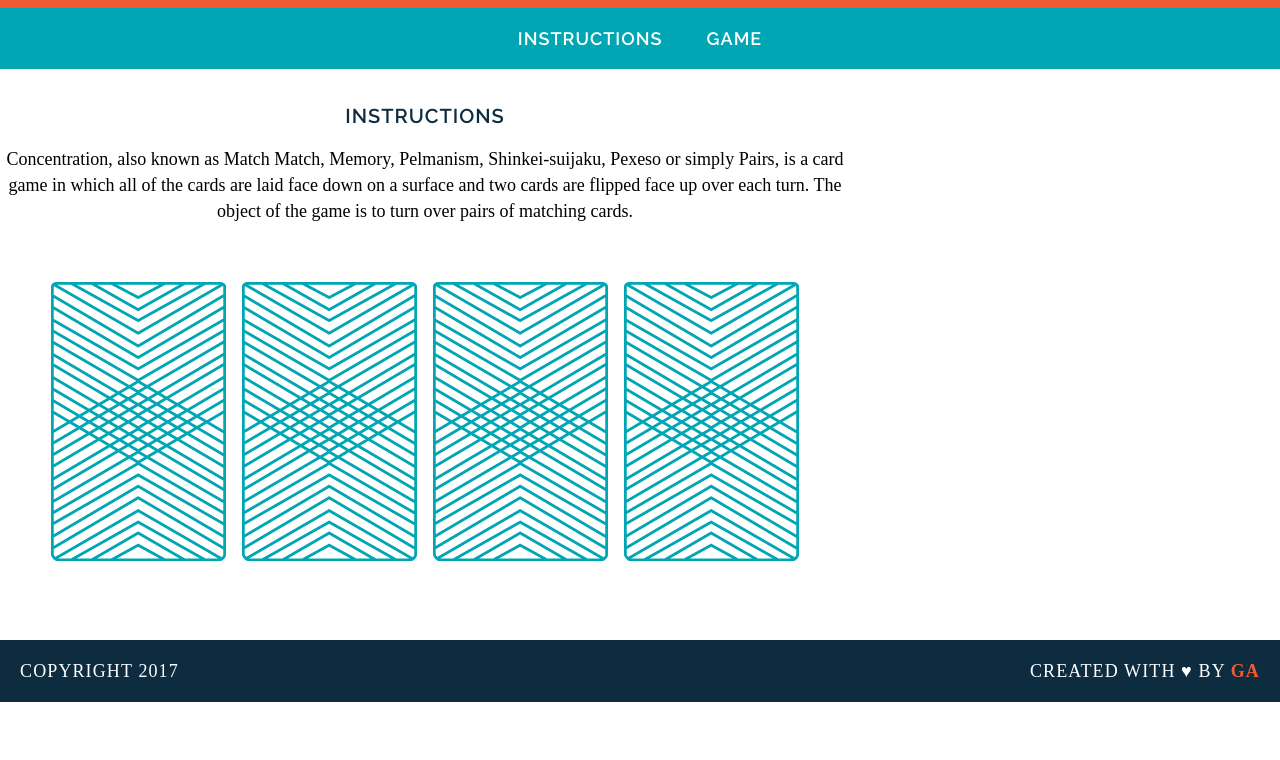
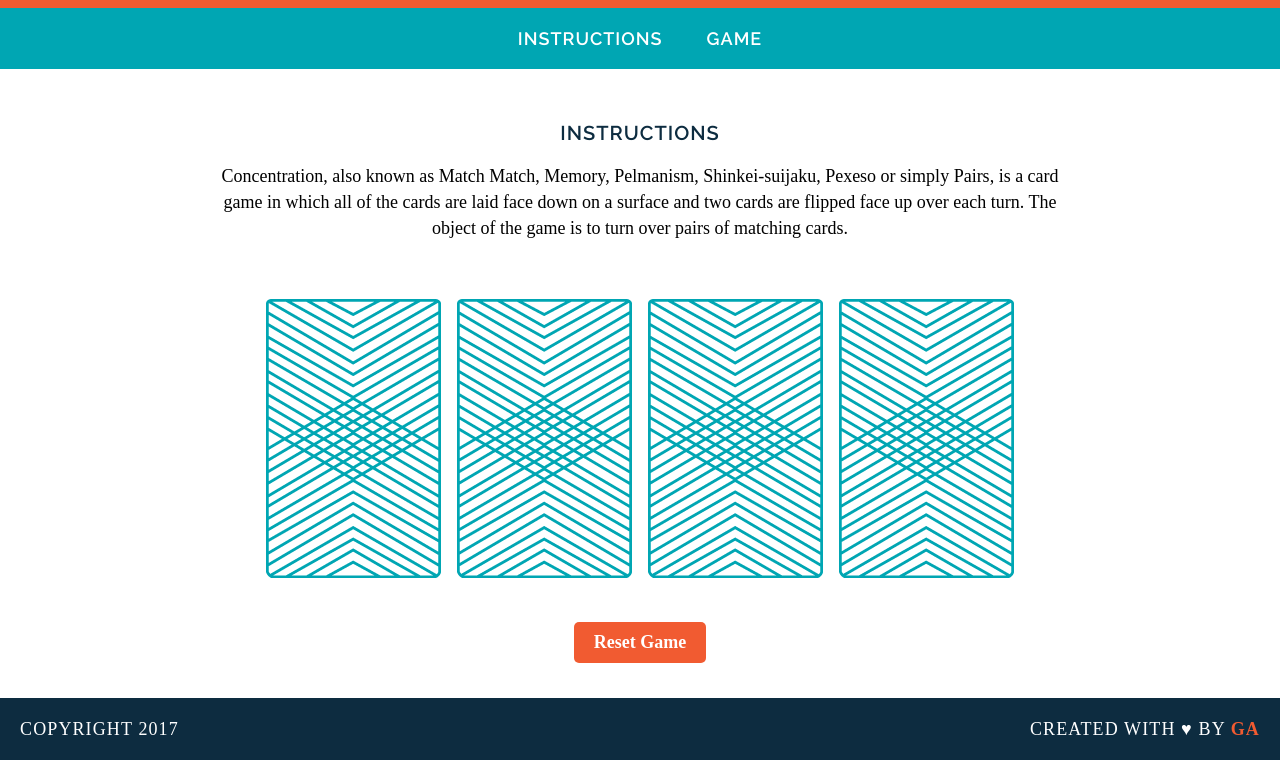
Before and after one commit to inordeck/wdi-fundamentals-memorygame-2, a plain HTML site: page index.html in a window 1280 px wide. Shown: the part 105-865 px from the top of the page. Before the commit the page ends 807 px from the top, so only its background shows below. Drawn offline with Linux system fonts and the light colour scheme; a web font is replaced by a local one.

Commit message:
clean up and add reset button

```diff
--- a/css/style.css
+++ b/css/style.css
@@ -11,6 +11,8 @@ nav {
 	padding: 20px 0;
 }
 main {
+	text-align: center;
+	display: inline-block;
 	width: 850px;
 	margin: 35px 0;
 }
@@ -53,6 +55,19 @@ p {
 img {
 	margin: 40px 8px;
 }
+input {
+	background-color: #f15b31;
+	border: none;
+	font-family: "Droid Serif";
+	font-size: 18px;
+	font-weight: 900;
+	color: white;
+	padding: 10px 20px;
+	text-align: center;
+	text-decoration: none;
+	display: inline-block;
+	border-radius: 5px;
+}
 footer {
 	text-transform: uppercase;
 	padding: 0 20px;
--- a/index.html
+++ b/index.html
@@ -16,7 +16,10 @@
 	<main>
 		<h2>Instructions</h2>
 		<p>Concentration, also known as Match Match, Memory, Pelmanism, Shinkei-suijaku, Pexeso or simply Pairs, is a card game in which all of the cards are laid face down on a surface and two cards are flipped face up over each turn. The object of the game is to turn over pairs of matching cards.</p>
-		<div id="game-board" class="board clearfix"></div>
+		<div id="game-board" class="board"></div>
+		<form>
+			<input type="button" onClick="history.go(0)" value="Reset Game">
+		</form>
 	</main>
 	<footer class="clearfix">
 		<p class="copyright">Copyright 2017</p>
--- a/js/main.js
+++ b/js/main.js
@@ -20,7 +20,7 @@ var cards = [
    suit: "diamonds",
    cardImage: "images/king-of-diamonds.png",
  }
-];
+ ];
 var cardsInPlay = [];
 
 var checkForMatch = function() {
```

==============================

- **WORK REQUIRED**
All the lines above need to be repeated exactly, with no pictures carried over.

- **RESULT FOR THIS EXERCISE**
Before and after one commit to inordeck/wdi-fundamentals-memorygame-2, a plain HTML site: page index.html in a window 1280 px wide. Shown: the part 105-865 px from the top of the page. Before the commit the page ends 807 px from the top, so only its background shows below. Drawn offline with Linux system fonts and the light colour scheme; a web font is replaced by a local one.

Commit message:
clean up and add reset button

```diff
--- a/css/style.css
+++ b/css/style.css
@@ -11,6 +11,8 @@ nav {
 	padding: 20px 0;
 }
 main {
+	text-align: center;
+	display: inline-block;
 	width: 850px;
 	margin: 35px 0;
 }
@@ -53,6 +55,19 @@ p {
 img {
 	margin: 40px 8px;
 }
+input {
+	background-color: #f15b31;
+	border: none;
+	font-family: "Droid Serif";
+	font-size: 18px;
+	font-weight: 900;
+	color: white;
+	padding: 10px 20px;
+	text-align: center;
+	text-decoration: none;
+	display: inline-block;
+	border-radius: 5px;
+}
 footer {
 	text-transform: uppercase;
 	padding: 0 20px;
--- a/index.html
+++ b/index.html
@@ -16,7 +16,10 @@
 	<main>
 		<h2>Instructions</h2>
 		<p>Concentration, also known as Match Match, Memory, Pelmanism, Shinkei-suijaku, Pexeso or simply Pairs, is a card game in which all of the cards are laid face down on a surface and two cards are flipped face up over each turn. The object of the game is to turn over pairs of matching cards.</p>
-		<div id="game-board" class="board clearfix"></div>
+		<div id="game-board" class="board"></div>
+		<form>
+			<input type="button" onClick="history.go(0)" value="Reset Game">
+		</form>
 	</main>
 	<footer class="clearfix">
 		<p class="copyright">Copyright 2017</p>
--- a/js/main.js
+++ b/js/main.js
@@ -20,7 +20,7 @@ var cards = [
    suit: "diamonds",
    cardImage: "images/king-of-diamonds.png",
  }
-];
+ ];
 var cardsInPlay = [];
 
 var checkForMatch = function() {
```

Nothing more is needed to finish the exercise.